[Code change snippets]
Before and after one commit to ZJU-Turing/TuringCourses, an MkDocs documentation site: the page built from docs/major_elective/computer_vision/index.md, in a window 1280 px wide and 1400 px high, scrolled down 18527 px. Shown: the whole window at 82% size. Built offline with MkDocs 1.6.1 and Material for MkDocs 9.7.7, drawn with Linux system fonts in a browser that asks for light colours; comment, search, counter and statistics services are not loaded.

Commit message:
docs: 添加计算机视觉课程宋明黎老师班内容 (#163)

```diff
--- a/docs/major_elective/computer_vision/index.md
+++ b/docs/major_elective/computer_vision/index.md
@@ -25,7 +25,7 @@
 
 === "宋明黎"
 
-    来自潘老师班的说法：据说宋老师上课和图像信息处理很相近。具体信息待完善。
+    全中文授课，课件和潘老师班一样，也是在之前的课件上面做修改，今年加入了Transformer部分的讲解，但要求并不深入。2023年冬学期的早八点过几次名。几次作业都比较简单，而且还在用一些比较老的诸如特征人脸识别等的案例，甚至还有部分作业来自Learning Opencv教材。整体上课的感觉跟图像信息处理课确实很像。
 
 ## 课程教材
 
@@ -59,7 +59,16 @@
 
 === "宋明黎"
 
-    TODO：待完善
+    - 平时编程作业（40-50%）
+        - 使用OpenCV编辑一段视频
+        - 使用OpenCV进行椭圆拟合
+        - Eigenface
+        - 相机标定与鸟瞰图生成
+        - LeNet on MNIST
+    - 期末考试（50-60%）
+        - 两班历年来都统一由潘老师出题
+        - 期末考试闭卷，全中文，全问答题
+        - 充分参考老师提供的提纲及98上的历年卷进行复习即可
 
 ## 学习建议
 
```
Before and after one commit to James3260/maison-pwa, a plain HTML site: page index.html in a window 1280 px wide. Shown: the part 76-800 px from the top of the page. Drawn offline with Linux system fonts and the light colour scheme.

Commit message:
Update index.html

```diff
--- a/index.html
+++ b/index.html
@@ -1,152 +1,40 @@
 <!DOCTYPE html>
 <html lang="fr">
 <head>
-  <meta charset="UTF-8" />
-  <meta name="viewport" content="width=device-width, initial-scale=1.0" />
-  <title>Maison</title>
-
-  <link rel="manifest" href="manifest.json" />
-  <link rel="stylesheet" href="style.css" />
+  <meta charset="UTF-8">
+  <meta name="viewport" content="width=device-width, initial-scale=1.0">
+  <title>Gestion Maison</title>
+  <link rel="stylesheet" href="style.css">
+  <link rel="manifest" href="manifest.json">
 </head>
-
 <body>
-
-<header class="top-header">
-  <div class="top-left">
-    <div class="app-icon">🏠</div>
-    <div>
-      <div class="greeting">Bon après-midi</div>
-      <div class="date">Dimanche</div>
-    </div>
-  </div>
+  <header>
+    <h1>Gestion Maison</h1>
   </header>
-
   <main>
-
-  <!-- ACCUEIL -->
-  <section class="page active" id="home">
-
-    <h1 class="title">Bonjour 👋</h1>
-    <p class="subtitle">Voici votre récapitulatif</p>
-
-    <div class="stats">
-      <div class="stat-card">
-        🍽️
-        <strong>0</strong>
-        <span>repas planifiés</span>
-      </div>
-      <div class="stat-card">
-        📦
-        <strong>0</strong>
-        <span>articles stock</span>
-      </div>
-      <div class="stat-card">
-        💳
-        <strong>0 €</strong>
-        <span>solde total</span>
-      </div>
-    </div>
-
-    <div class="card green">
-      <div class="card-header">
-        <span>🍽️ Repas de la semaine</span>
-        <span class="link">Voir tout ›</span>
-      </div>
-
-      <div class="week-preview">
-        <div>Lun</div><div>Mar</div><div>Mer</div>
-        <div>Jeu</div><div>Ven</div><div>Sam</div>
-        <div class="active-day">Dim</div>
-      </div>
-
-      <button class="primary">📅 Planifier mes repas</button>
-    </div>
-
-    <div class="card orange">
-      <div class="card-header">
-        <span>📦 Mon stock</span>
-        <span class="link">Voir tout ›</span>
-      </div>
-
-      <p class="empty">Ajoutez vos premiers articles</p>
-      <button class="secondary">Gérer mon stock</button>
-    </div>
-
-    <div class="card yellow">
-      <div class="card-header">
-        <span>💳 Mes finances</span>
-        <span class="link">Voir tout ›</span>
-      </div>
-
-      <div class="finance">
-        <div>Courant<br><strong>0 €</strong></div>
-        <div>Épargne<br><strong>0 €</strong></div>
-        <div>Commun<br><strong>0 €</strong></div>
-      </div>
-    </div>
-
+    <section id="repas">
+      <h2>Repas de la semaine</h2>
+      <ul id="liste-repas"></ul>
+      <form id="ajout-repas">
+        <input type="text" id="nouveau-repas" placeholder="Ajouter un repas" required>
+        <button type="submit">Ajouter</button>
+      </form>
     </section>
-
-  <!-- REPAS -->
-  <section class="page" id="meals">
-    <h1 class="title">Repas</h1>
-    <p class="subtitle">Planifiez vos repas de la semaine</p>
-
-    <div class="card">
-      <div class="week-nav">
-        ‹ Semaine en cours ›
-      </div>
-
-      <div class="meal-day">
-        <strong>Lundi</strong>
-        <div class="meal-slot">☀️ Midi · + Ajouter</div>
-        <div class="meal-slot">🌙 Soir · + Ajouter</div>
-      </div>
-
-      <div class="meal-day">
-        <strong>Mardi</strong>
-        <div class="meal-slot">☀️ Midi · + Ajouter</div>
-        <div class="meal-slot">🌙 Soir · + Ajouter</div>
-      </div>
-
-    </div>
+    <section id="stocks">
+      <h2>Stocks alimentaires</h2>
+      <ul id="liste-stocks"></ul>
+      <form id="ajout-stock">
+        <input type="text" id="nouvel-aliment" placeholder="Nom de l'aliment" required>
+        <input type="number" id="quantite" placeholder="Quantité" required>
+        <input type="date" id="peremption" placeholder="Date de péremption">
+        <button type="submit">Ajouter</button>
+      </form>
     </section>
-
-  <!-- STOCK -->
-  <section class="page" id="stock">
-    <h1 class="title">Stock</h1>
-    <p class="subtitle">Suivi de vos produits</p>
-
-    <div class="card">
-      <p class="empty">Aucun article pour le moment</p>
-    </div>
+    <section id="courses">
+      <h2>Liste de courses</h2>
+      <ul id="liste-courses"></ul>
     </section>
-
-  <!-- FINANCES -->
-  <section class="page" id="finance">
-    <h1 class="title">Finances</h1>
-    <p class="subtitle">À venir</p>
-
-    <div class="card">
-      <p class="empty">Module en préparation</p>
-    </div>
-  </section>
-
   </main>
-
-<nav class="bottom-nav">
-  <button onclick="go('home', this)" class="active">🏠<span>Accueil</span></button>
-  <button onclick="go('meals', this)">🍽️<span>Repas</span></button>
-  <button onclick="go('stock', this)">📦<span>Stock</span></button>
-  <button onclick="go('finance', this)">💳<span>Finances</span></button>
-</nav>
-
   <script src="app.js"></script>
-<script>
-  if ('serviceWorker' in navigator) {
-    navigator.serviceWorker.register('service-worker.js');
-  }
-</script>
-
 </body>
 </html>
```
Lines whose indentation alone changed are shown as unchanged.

▶ [DIRECTIONS FOR THIS TASK] Write each line of the data down again exactly as it reads.

▶ [ANSWER SECTION]
Before and after one commit to ZJU-Turing/TuringCourses, an MkDocs documentation site: the page built from docs/major_elective/computer_vision/index.md, in a window 1280 px wide and 1400 px high, scrolled down 18527 px. Shown: the whole window at 82% size. Built offline with MkDocs 1.6.1 and Material for MkDocs 9.7.7, drawn with Linux system fonts in a browser that asks for light colours; comment, search, counter and statistics services are not loaded.

Commit message:
docs: 添加计算机视觉课程宋明黎老师班内容 (#163)

```diff
--- a/docs/major_elective/computer_vision/index.md
+++ b/docs/major_elective/computer_vision/index.md
@@ -25,7 +25,7 @@
 
 === "宋明黎"
 
-    来自潘老师班的说法：据说宋老师上课和图像信息处理很相近。具体信息待完善。
+    全中文授课，课件和潘老师班一样，也是在之前的课件上面做修改，今年加入了Transformer部分的讲解，但要求并不深入。2023年冬学期的早八点过几次名。几次作业都比较简单，而且还在用一些比较老的诸如特征人脸识别等的案例，甚至还有部分作业来自Learning Opencv教材。整体上课的感觉跟图像信息处理课确实很像。
 
 ## 课程教材
 
@@ -59,7 +59,16 @@
 
 === "宋明黎"
 
-    TODO：待完善
+    - 平时编程作业（40-50%）
+        - 使用OpenCV编辑一段视频
+        - 使用OpenCV进行椭圆拟合
+        - Eigenface
+        - 相机标定与鸟瞰图生成
+        - LeNet on MNIST
+    - 期末考试（50-60%）
+        - 两班历年来都统一由潘老师出题
+        - 期末考试闭卷，全中文，全问答题
+        - 充分参考老师提供的提纲及98上的历年卷进行复习即可
 
 ## 学习建议
 
```
Before and after one commit to James3260/maison-pwa, a plain HTML site: page index.html in a window 1280 px wide. Shown: the part 76-800 px from the top of the page. Drawn offline with Linux system fonts and the light colour scheme.

Commit message:
Update index.html

```diff
--- a/index.html
+++ b/index.html
@@ -1,152 +1,40 @@
 <!DOCTYPE html>
 <html lang="fr">
 <head>
-  <meta charset="UTF-8" />
-  <meta name="viewport" content="width=device-width, initial-scale=1.0" />
-  <title>Maison</title>
-
-  <link rel="manifest" href="manifest.json" />
-  <link rel="stylesheet" href="style.css" />
+  <meta charset="UTF-8">
+  <meta name="viewport" content="width=device-width, initial-scale=1.0">
+  <title>Gestion Maison</title>
+  <link rel="stylesheet" href="style.css">
+  <link rel="manifest" href="manifest.json">
 </head>
-
 <body>
-
-<header class="top-header">
-  <div class="top-left">
-    <div class="app-icon">🏠</div>
-    <div>
-      <div class="greeting">Bon après-midi</div>
-      <div class="date">Dimanche</div>
-    </div>
-  </div>
+  <header>
+    <h1>Gestion Maison</h1>
   </header>
-
   <main>
-
-  <!-- ACCUEIL -->
-  <section class="page active" id="home">
-
-    <h1 class="title">Bonjour 👋</h1>
-    <p class="subtitle">Voici votre récapitulatif</p>
-
-    <div class="stats">
-      <div class="stat-card">
-        🍽️
-        <strong>0</strong>
-        <span>repas planifiés</span>
-      </div>
-      <div class="stat-card">
-        📦
-        <strong>0</strong>
-        <span>articles stock</span>
-      </div>
-      <div class="stat-card">
-        💳
-        <strong>0 €</strong>
-        <span>solde total</span>
-      </div>
-    </div>
-
-    <div class="card green">
-      <div class="card-header">
-        <span>🍽️ Repas de la semaine</span>
-        <span class="link">Voir tout ›</span>
-      </div>
-
-      <div class="week-preview">
-        <div>Lun</div><div>Mar</div><div>Mer</div>
-        <div>Jeu</div><div>Ven</div><div>Sam</div>
-        <div class="active-day">Dim</div>
-      </div>
-
-      <button class="primary">📅 Planifier mes repas</button>
-    </div>
-
-    <div class="card orange">
-      <div class="card-header">
-        <span>📦 Mon stock</span>
-        <span class="link">Voir tout ›</span>
-      </div>
-
-      <p class="empty">Ajoutez vos premiers articles</p>
-      <button class="secondary">Gérer mon stock</button>
-    </div>
-
-    <div class="card yellow">
-      <div class="card-header">
-        <span>💳 Mes finances</span>
-        <span class="link">Voir tout ›</span>
-      </div>
-
-      <div class="finance">
-        <div>Courant<br><strong>0 €</strong></div>
-        <div>Épargne<br><strong>0 €</strong></div>
-        <div>Commun<br><strong>0 €</strong></div>
-      </div>
-    </div>
-
+    <section id="repas">
+      <h2>Repas de la semaine</h2>
+      <ul id="liste-repas"></ul>
+      <form id="ajout-repas">
+        <input type="text" id="nouveau-repas" placeholder="Ajouter un repas" required>
+        <button type="submit">Ajouter</button>
+      </form>
     </section>
-
-  <!-- REPAS -->
-  <section class="page" id="meals">
-    <h1 class="title">Repas</h1>
-    <p class="subtitle">Planifiez vos repas de la semaine</p>
-
-    <div class="card">
-      <div class="week-nav">
-        ‹ Semaine en cours ›
-      </div>
-
-      <div class="meal-day">
-        <strong>Lundi</strong>
-        <div class="meal-slot">☀️ Midi · + Ajouter</div>
-        <div class="meal-slot">🌙 Soir · + Ajouter</div>
-      </div>
-
-      <div class="meal-day">
-        <strong>Mardi</strong>
-        <div class="meal-slot">☀️ Midi · + Ajouter</div>
-        <div class="meal-slot">🌙 Soir · + Ajouter</div>
-      </div>
-
-    </div>
+    <section id="stocks">
+      <h2>Stocks alimentaires</h2>
+      <ul id="liste-stocks"></ul>
+      <form id="ajout-stock">
+        <input type="text" id="nouvel-aliment" placeholder="Nom de l'aliment" required>
+        <input type="number" id="quantite" placeholder="Quantité" required>
+        <input type="date" id="peremption" placeholder="Date de péremption">
+        <button type="submit">Ajouter</button>
+      </form>
     </section>
-
-  <!-- STOCK -->
-  <section class="page" id="stock">
-    <h1 class="title">Stock</h1>
-    <p class="subtitle">Suivi de vos produits</p>
-
-    <div class="card">
-      <p class="empty">Aucun article pour le moment</p>
-    </div>
+    <section id="courses">
+      <h2>Liste de courses</h2>
+      <ul id="liste-courses"></ul>
     </section>
-
-  <!-- FINANCES -->
-  <section class="page" id="finance">
-    <h1 class="title">Finances</h1>
-    <p class="subtitle">À venir</p>
-
-    <div class="card">
-      <p class="empty">Module en préparation</p>
-    </div>
-  </section>
-
   </main>
-
-<nav class="bottom-nav">
-  <button onclick="go('home', this)" class="active">🏠<span>Accueil</span></button>
-  <button onclick="go('meals', this)">🍽️<span>Repas</span></button>
-  <button onclick="go('stock', this)">📦<span>Stock</span></button>
-  <button onclick="go('finance', this)">💳<span>Finances</span></button>
-</nav>
-
   <script src="app.js"></script>
-<script>
-  if ('serviceWorker' in navigator) {
-    navigator.serviceWorker.register('service-worker.js');
-  }
-</script>
-
 </body>
 </html>
```
Lines whose indentation alone changed are shown as unchanged.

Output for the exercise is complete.